This means that we should not reject them on the grounds that they are not scientifically true. They are part of the foundation upon which science was built. So without them, science falls away.
This is the reason why postmodernism, which rejects empiricism, arose after science had been used to refute many religious claims.
Scientists destroyed their own foundation.
End of Note
Constantine was rumored to have experienced several events which led him to convert.
We have been informed that Constantine was led to honor the Christian religion by the concurrence of several different events, particularly by the appearance of a sign from heaven.
Constantine fought a civil war within the Roman Empire. He looked to the sky for aid and saw a cross there.
When he first formed the resolution of entering into a war against Maxentius, he was beset with doubts as to the means of carrying on his military operations, and as to the quarter whence he could look for assistance. In the midst of his perplexity, he saw, in a vision, the sight of the cross shining in heaven.
Angels told Constantine to build the same cross in order to receive their aid.
He was amazed at the spectacle, but some holy angels who were standing by, exclaimed, Oh, Constantine! By this symbol, conquer! And it is said that Christ himself appeared to him, and showed him the symbol of the cross, and commanded him to construct one like it, and to retain it as his help in battle, as it would insure the victory.
Several people witnessed Constantine’s receipt of the vision.
Eusebius, surnamed Pamphilus, affirms that he heard the emperor declare with an oath, as the sun was on the point of inclining about the middle of the day, he and the soldiers who were with him saw in heaven the trophy of the cross composed of light, and encircled by the following words: By this sign, conquer.
Jesus appeared to Constantine and explained the meaning of his vision.
This vision met him by the way, when he was perplexed as to whither he should lead his army. While he was reflecting on what this could mean, night came; and when he fell asleep, Christ appeared with the sign which he had seen in heaven, and commanded him to construct a representation of the symbol, and to use it as his help in hostile encounters. There was nothing further to be elucidated; for the emperor clearly apprehended the necessity of serving God.
Constantine consults with the Christian leaders afterward.
At daybreak, he called together the priests of Christ, and questioned them concerning their doctrines. They opened the sacred Scriptures, and expounded the truths relative to Christ, and showed him from the prophets, how the signs which had been predicted, had been fulfilled.
The priests describe the meaning of Constantine’s vision.
The sign which had appeared to him was the symbol, they said, of the victory over hell; for Christ came among men, was stretched upon the cross, died, and returned to life the third day. On this account, they said, there was hope that at the close of the present dispensation, there would be a general resurrection of the dead, and entrance upon immortality, when those who had led a good life would receive accordingly, and those who had done evil would be punished.
Christ the Redeemer
Yet, continued they, the means of salvation and of purification from sin are provided; namely, for the uninitiated, initiation according to the canons of the church; and for the initiated, abstinence from renewed sin.
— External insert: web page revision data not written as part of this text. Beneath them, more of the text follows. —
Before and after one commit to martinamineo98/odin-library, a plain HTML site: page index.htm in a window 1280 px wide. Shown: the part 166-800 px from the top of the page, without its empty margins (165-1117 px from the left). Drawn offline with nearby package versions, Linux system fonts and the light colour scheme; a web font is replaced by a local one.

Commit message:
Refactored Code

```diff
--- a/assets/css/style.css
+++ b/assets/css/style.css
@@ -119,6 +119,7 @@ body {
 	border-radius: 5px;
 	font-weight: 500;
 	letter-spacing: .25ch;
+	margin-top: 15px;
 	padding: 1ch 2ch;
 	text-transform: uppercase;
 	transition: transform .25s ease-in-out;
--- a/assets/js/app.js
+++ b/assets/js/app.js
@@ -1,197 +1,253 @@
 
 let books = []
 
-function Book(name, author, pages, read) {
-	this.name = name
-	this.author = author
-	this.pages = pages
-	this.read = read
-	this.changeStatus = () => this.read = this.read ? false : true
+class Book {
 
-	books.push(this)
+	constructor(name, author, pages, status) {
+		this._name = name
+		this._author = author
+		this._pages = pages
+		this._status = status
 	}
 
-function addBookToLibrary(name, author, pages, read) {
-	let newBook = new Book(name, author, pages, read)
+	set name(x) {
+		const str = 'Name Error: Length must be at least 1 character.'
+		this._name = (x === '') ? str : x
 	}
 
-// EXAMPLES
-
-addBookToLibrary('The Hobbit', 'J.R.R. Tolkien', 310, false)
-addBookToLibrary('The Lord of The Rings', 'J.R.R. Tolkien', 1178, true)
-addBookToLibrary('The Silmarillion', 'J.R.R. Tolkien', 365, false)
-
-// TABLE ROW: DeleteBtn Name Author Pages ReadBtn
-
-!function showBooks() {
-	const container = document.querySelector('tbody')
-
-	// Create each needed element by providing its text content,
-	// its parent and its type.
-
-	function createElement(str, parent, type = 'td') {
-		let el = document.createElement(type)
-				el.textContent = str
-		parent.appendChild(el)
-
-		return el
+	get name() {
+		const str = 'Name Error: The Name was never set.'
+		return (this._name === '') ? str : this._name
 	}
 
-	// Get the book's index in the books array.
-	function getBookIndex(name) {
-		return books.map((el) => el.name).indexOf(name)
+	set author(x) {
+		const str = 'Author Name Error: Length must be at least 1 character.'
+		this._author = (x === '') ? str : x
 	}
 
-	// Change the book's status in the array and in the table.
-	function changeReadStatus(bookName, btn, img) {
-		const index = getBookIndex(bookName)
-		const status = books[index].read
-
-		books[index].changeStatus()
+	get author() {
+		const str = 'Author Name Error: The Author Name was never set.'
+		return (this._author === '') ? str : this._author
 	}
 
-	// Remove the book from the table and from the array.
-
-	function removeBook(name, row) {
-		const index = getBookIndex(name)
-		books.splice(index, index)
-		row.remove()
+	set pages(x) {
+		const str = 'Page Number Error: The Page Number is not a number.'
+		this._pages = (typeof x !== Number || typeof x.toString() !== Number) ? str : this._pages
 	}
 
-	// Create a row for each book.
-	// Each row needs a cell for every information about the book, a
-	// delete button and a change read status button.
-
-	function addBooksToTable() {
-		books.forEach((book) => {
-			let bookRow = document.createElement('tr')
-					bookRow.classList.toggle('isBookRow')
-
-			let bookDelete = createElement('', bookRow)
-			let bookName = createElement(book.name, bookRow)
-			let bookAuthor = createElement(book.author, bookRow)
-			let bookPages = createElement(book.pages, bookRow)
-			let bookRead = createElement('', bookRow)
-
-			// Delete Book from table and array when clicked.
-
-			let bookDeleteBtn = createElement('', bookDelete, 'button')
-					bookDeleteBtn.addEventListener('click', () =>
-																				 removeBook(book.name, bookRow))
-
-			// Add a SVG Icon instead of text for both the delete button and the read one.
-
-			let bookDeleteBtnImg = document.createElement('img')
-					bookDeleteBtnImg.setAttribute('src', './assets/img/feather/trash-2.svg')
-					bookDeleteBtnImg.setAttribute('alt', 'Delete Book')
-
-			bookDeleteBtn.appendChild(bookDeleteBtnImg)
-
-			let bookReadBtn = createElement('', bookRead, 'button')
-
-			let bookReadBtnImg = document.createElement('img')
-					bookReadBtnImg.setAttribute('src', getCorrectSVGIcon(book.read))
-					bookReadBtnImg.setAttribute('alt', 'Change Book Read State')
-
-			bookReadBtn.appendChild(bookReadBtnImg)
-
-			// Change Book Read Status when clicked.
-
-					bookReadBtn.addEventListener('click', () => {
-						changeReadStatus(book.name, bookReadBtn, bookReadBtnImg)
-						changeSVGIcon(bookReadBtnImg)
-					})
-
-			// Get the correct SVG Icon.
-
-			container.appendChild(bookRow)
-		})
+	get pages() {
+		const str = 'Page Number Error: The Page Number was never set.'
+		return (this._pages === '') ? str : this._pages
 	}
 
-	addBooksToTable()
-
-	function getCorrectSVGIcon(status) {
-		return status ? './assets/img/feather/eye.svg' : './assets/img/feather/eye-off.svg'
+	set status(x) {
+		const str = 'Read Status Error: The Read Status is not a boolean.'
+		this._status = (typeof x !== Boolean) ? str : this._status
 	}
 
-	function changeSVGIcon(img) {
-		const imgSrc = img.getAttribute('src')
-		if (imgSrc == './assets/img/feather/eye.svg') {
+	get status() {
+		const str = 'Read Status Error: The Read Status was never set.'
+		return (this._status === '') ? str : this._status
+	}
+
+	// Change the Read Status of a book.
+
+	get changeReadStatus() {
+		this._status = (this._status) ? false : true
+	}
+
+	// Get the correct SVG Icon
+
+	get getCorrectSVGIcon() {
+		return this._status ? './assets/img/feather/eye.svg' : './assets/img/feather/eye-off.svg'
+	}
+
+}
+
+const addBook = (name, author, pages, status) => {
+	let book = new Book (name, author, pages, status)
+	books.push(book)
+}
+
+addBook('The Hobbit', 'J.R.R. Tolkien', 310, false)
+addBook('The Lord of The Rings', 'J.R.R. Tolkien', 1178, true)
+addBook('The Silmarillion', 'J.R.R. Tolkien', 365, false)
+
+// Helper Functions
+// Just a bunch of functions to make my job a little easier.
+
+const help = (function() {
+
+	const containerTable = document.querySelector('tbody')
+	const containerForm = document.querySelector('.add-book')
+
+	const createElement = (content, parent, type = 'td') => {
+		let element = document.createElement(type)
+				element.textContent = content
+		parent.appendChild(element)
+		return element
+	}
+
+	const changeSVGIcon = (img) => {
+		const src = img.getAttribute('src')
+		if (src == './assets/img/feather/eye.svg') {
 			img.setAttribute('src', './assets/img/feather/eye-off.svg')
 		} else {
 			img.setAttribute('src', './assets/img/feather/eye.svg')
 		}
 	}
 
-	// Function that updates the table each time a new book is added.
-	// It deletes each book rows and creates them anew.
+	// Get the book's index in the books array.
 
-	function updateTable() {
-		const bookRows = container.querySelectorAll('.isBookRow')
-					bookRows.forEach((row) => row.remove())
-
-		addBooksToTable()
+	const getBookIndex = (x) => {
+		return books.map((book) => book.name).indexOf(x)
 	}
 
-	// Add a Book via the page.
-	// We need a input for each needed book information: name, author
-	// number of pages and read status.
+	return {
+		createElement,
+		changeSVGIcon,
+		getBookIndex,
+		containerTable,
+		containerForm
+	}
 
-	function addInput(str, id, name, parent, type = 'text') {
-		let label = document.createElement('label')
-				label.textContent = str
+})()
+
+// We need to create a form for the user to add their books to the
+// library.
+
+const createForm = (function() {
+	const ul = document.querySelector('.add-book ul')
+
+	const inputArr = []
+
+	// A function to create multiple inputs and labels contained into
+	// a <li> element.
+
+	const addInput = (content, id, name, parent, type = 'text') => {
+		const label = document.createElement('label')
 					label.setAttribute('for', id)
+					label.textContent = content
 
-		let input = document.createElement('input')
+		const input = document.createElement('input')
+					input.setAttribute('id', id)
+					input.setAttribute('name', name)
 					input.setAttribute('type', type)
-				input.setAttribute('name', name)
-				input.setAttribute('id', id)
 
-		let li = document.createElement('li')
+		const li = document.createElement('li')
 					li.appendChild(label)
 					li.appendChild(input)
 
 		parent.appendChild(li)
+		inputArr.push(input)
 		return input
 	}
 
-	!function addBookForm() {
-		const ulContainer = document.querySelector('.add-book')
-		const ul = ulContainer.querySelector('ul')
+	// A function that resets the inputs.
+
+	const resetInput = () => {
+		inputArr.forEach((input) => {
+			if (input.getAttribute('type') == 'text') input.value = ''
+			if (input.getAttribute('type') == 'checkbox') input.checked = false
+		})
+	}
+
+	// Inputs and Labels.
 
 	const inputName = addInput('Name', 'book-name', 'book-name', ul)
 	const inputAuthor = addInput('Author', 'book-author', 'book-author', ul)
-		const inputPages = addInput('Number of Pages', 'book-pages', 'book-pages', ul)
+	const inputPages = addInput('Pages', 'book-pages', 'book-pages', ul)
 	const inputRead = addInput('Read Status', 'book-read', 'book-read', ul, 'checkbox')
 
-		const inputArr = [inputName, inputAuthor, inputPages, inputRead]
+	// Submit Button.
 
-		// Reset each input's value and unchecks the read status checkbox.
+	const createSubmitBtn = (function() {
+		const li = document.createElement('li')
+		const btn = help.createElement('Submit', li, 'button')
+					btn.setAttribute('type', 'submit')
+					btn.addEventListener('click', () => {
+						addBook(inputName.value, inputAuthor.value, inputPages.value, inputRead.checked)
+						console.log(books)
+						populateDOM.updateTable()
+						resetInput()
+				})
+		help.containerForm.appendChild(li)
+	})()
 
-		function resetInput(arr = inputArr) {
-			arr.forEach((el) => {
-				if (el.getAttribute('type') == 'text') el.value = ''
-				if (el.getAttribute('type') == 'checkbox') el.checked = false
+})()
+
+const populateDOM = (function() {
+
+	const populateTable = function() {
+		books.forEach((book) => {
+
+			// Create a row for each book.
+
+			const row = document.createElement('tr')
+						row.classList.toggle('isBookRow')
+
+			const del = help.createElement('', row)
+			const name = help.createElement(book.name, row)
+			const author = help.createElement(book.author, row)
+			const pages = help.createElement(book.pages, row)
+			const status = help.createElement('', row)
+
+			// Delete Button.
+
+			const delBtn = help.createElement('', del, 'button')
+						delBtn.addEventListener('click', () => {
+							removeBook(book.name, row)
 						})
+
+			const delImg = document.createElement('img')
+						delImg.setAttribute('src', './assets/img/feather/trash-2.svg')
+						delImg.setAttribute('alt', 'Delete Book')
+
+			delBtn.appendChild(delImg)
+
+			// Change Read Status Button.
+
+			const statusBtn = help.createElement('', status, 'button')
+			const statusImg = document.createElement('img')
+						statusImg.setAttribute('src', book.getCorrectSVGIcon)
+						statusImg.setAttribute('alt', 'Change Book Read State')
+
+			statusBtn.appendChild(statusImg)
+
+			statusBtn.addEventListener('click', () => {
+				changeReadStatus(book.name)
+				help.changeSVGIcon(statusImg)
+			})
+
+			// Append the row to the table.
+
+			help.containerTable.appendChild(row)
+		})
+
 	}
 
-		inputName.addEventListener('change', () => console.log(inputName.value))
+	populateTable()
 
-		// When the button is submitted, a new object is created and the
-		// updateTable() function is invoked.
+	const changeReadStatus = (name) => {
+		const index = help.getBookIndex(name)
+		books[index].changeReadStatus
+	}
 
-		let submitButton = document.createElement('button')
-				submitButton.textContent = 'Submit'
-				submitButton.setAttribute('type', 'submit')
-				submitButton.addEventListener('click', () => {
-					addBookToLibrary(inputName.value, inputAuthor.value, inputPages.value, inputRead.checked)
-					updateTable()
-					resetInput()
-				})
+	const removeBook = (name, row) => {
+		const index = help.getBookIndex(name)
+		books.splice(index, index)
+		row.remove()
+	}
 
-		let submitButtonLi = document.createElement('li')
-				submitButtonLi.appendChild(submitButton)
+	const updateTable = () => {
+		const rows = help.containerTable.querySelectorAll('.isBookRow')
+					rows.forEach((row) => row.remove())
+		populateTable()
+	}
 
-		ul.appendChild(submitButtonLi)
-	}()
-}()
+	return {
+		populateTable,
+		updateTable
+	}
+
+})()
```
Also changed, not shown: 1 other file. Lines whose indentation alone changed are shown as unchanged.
But as few, even among holy men, are capable of complying with this latter condition, another method of purification is set forth, namely, repentance; for God, in his love towards man, bestows forgiveness on those who have fallen into sin, on their repentance, and the confirmation of their repentance by good works.